ACTIVITY:
From the data below, report how many lines contain the word "label", giving the number and nothing else.

DATA EXTRACT below:

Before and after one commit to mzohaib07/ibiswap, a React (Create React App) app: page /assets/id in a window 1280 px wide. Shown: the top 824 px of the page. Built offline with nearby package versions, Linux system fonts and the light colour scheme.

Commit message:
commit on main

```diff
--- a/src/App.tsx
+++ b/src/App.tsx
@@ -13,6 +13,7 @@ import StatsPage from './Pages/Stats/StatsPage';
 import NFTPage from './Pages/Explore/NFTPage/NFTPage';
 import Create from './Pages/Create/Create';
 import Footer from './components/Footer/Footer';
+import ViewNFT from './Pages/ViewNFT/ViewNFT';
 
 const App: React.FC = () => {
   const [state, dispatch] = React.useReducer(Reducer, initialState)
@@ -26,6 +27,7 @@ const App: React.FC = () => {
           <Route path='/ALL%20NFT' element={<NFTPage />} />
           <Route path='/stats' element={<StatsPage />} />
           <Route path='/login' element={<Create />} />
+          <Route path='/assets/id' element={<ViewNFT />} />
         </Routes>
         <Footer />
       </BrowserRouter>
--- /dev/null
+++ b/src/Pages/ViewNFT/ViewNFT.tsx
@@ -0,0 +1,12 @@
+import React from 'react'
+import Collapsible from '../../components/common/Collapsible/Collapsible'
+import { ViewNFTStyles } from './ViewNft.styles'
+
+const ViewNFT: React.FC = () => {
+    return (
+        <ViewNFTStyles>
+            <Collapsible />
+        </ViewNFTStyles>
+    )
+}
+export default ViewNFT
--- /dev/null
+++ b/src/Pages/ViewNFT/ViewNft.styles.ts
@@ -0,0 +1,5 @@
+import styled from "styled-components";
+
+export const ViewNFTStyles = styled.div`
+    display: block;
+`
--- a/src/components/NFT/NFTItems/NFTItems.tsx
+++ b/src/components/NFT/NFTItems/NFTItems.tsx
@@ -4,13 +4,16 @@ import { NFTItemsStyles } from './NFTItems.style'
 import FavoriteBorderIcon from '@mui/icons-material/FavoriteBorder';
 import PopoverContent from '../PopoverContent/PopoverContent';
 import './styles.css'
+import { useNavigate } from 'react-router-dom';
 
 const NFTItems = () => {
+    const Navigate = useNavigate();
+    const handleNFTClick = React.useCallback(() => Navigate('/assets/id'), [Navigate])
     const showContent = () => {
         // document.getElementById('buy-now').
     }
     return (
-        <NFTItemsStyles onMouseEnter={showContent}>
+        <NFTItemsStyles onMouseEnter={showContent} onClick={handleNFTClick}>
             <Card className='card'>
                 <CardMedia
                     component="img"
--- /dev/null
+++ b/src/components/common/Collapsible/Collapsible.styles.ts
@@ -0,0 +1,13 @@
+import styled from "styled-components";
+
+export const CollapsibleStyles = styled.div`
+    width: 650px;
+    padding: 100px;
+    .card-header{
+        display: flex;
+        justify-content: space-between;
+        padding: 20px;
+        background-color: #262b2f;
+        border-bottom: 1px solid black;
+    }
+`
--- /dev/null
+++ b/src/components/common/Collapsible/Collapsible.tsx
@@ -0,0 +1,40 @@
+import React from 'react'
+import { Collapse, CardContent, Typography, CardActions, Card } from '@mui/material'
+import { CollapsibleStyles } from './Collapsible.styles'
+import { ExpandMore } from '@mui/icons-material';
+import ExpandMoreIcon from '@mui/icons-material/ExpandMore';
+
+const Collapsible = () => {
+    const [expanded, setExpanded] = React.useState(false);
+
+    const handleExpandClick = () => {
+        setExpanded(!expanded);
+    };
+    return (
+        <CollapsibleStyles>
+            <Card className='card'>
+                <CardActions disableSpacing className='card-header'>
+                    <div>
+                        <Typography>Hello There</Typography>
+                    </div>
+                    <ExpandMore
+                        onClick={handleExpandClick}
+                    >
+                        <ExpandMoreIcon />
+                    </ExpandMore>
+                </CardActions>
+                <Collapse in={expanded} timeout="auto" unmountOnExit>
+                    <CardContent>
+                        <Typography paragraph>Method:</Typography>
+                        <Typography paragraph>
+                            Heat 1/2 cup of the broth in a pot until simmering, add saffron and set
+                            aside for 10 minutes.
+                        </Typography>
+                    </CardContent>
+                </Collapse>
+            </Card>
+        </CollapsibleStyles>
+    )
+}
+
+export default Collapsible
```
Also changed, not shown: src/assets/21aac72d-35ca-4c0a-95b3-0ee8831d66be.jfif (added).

End of DATA EXTRACT.
DATA EXTRACT below:

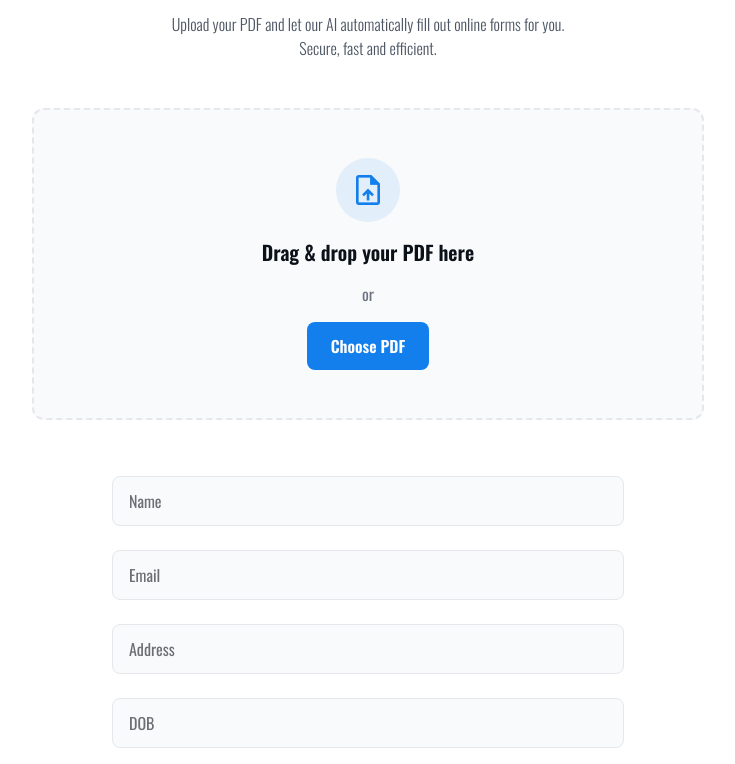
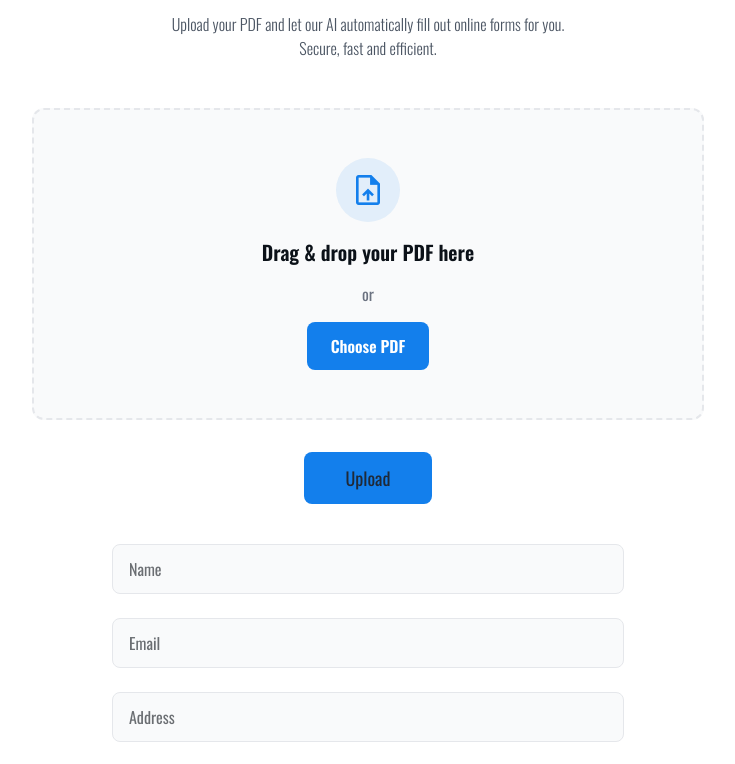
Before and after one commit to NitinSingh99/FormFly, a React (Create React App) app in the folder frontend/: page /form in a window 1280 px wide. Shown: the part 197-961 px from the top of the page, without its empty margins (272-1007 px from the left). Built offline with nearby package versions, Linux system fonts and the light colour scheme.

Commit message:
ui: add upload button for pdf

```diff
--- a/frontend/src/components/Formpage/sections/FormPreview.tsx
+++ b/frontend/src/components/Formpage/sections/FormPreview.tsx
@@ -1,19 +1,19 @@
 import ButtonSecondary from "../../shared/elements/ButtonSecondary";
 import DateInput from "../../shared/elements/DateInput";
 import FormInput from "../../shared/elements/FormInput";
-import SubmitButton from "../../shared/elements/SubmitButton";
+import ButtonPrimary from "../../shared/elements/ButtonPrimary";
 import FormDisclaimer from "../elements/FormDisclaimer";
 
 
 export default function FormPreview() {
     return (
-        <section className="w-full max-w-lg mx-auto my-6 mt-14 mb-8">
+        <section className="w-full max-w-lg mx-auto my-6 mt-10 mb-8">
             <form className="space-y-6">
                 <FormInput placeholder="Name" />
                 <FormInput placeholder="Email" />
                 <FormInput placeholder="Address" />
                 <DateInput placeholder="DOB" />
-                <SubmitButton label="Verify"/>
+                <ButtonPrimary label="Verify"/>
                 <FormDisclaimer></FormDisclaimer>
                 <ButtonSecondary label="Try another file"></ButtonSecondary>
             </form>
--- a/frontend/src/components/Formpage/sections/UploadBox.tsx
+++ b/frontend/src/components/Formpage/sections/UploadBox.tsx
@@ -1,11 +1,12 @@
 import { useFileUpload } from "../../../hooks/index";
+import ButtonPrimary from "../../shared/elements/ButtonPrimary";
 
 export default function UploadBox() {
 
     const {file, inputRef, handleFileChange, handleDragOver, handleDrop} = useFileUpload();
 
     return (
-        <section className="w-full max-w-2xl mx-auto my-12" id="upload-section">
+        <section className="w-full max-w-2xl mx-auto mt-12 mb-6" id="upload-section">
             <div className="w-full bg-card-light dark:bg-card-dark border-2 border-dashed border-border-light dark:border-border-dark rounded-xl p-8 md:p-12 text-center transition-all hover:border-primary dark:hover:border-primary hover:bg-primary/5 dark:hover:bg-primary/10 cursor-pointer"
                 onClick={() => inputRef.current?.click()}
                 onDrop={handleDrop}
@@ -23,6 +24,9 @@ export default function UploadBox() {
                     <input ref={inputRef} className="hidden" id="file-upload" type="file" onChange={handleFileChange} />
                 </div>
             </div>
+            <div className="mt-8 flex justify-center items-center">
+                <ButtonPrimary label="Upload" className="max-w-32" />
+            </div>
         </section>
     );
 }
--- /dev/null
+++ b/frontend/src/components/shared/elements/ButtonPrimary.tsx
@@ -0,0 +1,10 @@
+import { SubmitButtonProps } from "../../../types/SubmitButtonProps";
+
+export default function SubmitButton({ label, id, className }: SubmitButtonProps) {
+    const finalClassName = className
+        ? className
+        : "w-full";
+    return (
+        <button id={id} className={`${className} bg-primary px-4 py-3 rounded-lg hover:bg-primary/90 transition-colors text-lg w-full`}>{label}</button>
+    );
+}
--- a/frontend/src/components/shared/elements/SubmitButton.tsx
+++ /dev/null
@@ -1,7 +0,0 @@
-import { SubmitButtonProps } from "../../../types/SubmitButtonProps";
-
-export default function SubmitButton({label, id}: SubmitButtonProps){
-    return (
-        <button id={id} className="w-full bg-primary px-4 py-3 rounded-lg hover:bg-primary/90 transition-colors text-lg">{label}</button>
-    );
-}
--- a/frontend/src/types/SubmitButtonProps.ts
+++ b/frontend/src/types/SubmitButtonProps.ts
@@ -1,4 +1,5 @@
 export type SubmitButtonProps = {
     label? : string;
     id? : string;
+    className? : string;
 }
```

End of DATA EXTRACT.

TASK OUTPUT:
9